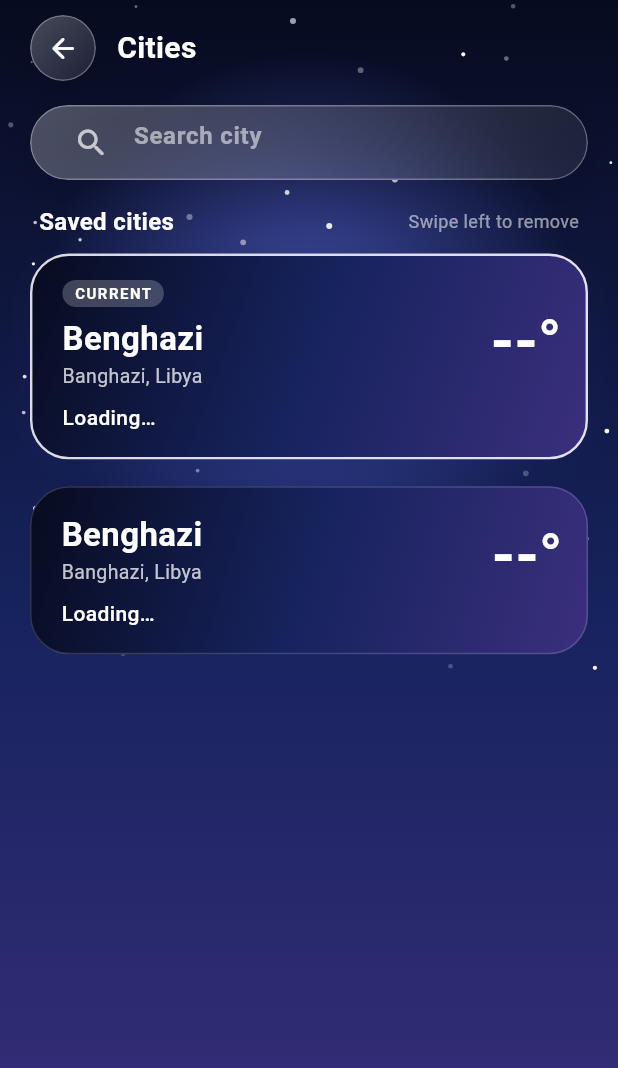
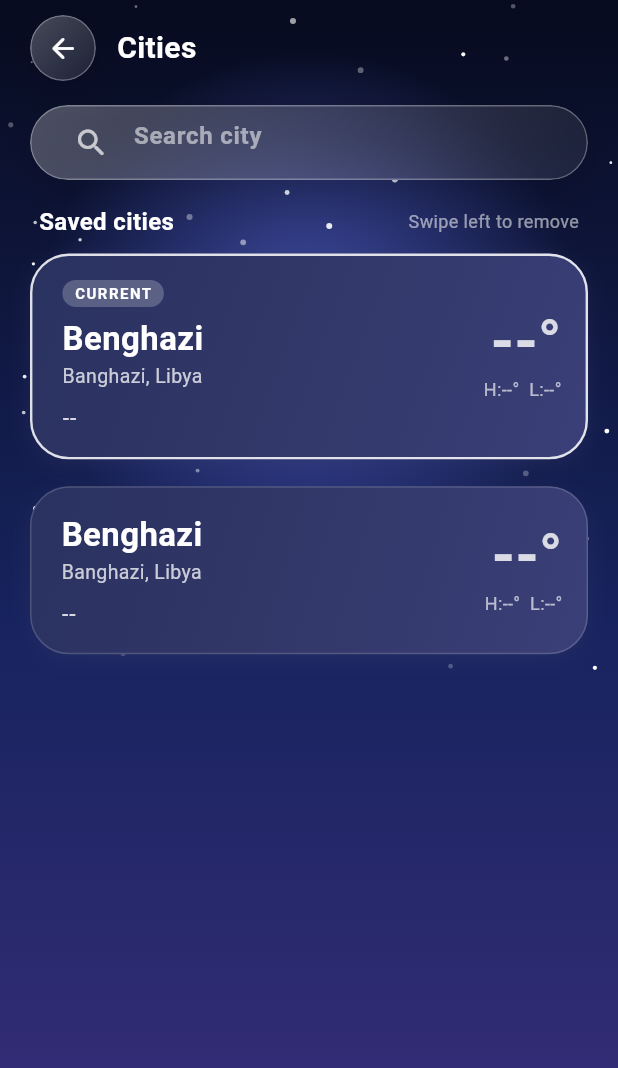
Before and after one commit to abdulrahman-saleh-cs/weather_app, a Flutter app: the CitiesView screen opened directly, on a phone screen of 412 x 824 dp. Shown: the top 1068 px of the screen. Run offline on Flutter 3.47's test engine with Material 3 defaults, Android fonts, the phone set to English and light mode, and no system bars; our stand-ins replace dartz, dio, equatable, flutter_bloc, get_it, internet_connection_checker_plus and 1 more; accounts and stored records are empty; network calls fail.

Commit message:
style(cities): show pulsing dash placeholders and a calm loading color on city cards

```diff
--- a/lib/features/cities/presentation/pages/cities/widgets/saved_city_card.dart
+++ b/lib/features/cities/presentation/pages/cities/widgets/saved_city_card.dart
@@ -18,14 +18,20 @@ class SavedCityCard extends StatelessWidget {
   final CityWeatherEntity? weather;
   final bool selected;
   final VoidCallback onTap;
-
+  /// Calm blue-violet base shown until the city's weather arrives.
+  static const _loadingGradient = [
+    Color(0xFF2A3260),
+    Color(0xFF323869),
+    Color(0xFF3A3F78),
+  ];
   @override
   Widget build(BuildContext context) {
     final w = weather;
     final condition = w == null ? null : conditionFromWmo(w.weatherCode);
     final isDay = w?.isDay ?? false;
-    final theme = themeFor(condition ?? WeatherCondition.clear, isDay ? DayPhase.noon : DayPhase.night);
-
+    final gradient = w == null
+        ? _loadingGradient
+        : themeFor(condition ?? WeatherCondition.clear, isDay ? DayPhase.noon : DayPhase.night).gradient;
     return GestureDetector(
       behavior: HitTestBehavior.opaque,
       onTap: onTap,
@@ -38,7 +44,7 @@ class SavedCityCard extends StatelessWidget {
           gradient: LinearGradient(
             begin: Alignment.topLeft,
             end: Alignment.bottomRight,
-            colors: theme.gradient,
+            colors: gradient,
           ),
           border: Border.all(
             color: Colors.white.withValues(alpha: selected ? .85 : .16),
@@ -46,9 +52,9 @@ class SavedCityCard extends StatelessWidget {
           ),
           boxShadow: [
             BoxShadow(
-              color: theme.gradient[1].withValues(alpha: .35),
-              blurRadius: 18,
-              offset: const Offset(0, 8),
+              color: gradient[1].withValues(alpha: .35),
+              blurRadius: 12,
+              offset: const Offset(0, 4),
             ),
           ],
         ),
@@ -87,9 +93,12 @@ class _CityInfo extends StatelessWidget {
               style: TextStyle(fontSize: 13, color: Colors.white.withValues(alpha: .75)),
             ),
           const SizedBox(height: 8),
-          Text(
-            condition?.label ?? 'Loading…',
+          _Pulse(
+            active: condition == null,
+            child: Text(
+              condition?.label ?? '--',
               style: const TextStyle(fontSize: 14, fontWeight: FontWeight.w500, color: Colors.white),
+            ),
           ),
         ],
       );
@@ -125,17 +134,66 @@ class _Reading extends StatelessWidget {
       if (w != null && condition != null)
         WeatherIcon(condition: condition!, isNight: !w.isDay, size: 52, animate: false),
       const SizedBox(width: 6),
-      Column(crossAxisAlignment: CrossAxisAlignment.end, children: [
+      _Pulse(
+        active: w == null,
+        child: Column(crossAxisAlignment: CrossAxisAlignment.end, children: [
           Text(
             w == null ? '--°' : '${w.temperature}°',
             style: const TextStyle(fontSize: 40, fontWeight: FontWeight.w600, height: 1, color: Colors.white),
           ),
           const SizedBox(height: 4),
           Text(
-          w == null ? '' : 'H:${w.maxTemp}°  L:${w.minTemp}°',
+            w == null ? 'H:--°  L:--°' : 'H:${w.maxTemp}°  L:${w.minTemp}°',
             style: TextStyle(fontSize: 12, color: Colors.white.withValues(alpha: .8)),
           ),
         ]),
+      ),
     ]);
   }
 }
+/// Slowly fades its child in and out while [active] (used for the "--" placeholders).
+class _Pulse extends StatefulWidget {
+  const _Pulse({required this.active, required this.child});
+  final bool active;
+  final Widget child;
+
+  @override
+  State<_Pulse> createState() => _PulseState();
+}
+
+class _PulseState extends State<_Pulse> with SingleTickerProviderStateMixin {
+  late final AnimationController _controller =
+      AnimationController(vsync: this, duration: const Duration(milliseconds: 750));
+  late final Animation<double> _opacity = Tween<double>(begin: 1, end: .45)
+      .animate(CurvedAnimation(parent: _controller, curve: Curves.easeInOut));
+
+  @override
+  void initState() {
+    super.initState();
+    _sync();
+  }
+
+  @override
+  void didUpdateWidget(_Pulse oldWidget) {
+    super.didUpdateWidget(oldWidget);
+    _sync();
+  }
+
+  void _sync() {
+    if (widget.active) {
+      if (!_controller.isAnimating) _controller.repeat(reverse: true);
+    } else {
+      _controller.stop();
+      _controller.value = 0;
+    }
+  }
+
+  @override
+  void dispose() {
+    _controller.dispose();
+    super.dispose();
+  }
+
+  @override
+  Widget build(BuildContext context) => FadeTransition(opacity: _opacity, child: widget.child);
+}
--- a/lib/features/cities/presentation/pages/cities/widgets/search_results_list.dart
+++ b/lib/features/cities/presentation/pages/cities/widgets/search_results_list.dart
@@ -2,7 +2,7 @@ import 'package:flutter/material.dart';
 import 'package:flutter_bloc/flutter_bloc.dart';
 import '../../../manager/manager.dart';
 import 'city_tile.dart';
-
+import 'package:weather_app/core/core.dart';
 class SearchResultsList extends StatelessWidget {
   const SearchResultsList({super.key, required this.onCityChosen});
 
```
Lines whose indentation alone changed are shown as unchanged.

================================

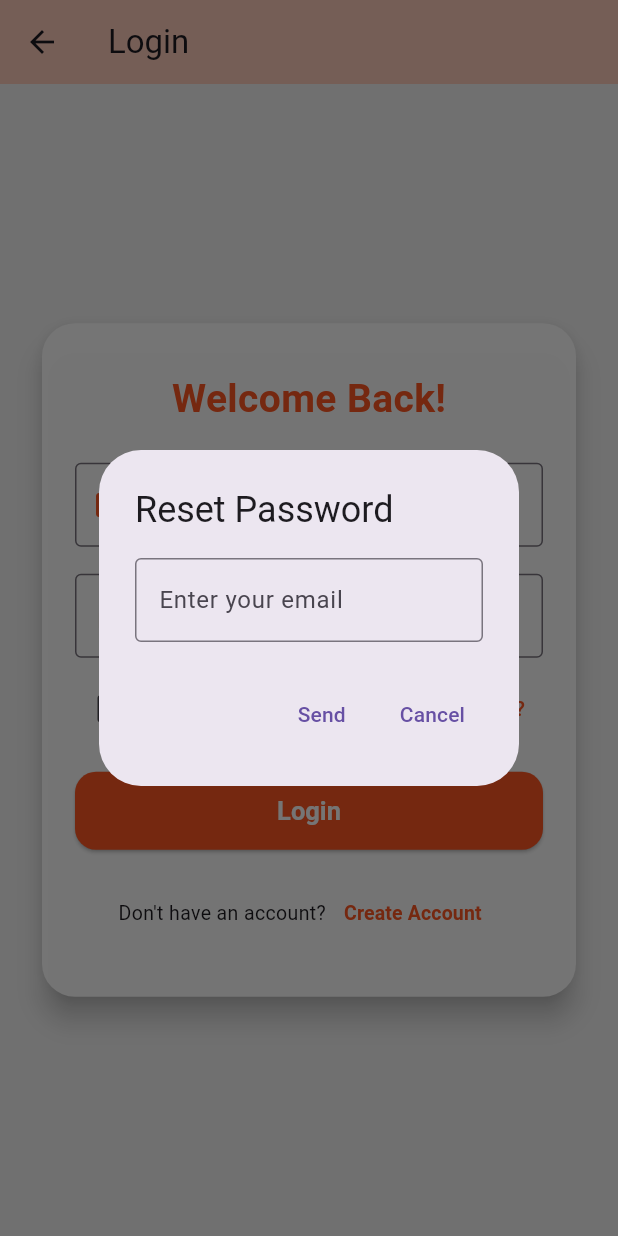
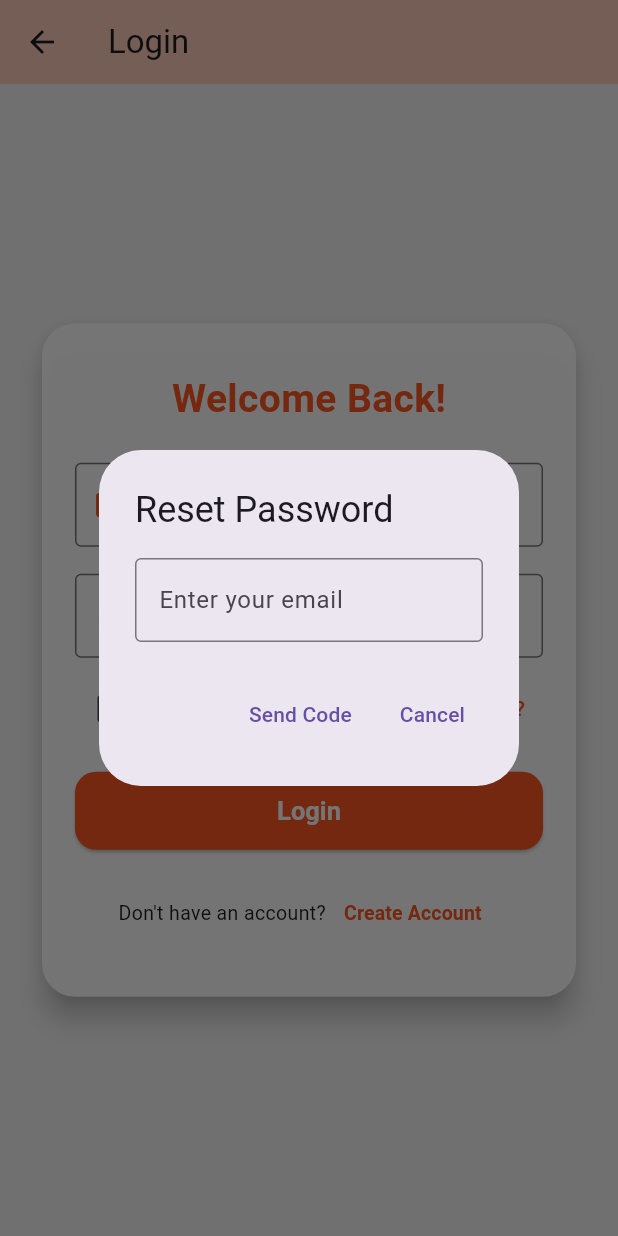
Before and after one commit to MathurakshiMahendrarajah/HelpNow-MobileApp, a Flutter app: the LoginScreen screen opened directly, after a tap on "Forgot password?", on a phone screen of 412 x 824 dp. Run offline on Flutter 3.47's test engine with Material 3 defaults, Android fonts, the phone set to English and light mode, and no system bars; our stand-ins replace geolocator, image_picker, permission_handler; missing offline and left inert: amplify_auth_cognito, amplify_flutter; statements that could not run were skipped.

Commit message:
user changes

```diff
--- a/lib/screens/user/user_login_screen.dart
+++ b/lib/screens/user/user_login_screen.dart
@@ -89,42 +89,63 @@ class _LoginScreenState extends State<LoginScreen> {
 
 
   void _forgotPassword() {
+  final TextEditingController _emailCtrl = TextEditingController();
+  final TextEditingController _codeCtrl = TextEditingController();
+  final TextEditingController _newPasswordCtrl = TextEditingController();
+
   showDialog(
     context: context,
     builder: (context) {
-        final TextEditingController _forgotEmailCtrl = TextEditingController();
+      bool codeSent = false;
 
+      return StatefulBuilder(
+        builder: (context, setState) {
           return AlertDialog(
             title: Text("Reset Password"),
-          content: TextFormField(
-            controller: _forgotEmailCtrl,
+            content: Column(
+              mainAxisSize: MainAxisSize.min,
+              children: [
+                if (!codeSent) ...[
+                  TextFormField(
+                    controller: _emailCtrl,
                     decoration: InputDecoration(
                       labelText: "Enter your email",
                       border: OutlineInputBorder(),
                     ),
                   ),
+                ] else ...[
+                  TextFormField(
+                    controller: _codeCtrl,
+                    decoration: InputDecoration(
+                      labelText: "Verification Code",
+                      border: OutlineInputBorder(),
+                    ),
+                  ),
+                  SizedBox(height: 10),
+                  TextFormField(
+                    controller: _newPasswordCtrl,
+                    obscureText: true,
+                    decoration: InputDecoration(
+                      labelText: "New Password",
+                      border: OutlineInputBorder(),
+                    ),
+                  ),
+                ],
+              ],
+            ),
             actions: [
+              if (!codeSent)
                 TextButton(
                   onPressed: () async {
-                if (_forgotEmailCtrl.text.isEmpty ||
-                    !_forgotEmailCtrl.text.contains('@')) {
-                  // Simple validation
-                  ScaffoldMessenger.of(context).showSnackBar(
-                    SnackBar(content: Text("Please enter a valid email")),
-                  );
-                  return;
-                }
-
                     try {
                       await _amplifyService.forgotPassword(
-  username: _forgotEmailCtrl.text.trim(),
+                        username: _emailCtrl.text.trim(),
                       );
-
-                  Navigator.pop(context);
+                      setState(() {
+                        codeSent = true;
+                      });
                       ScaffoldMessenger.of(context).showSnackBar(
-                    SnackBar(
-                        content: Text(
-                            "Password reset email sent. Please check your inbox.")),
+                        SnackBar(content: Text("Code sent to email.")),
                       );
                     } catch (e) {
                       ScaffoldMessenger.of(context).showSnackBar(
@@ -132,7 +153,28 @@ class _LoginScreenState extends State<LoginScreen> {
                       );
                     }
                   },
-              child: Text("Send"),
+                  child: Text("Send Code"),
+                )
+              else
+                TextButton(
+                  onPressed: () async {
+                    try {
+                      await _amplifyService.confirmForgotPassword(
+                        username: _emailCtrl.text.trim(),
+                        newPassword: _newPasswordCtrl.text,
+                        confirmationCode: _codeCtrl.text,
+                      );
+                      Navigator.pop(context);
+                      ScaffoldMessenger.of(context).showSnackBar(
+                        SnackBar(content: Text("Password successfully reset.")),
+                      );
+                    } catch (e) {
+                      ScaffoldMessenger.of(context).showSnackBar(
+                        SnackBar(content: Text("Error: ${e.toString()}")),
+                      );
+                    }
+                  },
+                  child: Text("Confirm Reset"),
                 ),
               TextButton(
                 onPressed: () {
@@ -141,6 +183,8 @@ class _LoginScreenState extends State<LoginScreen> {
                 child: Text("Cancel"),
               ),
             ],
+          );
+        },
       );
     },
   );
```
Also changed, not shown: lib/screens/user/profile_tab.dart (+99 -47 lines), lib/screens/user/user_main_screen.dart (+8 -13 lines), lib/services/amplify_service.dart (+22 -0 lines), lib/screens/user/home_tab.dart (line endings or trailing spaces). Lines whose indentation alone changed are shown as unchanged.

================================

ASSIGNMENT: Across the data, how many lines contain the string "features"? Only the number is wanted.

WRITTEN ANSWER: 4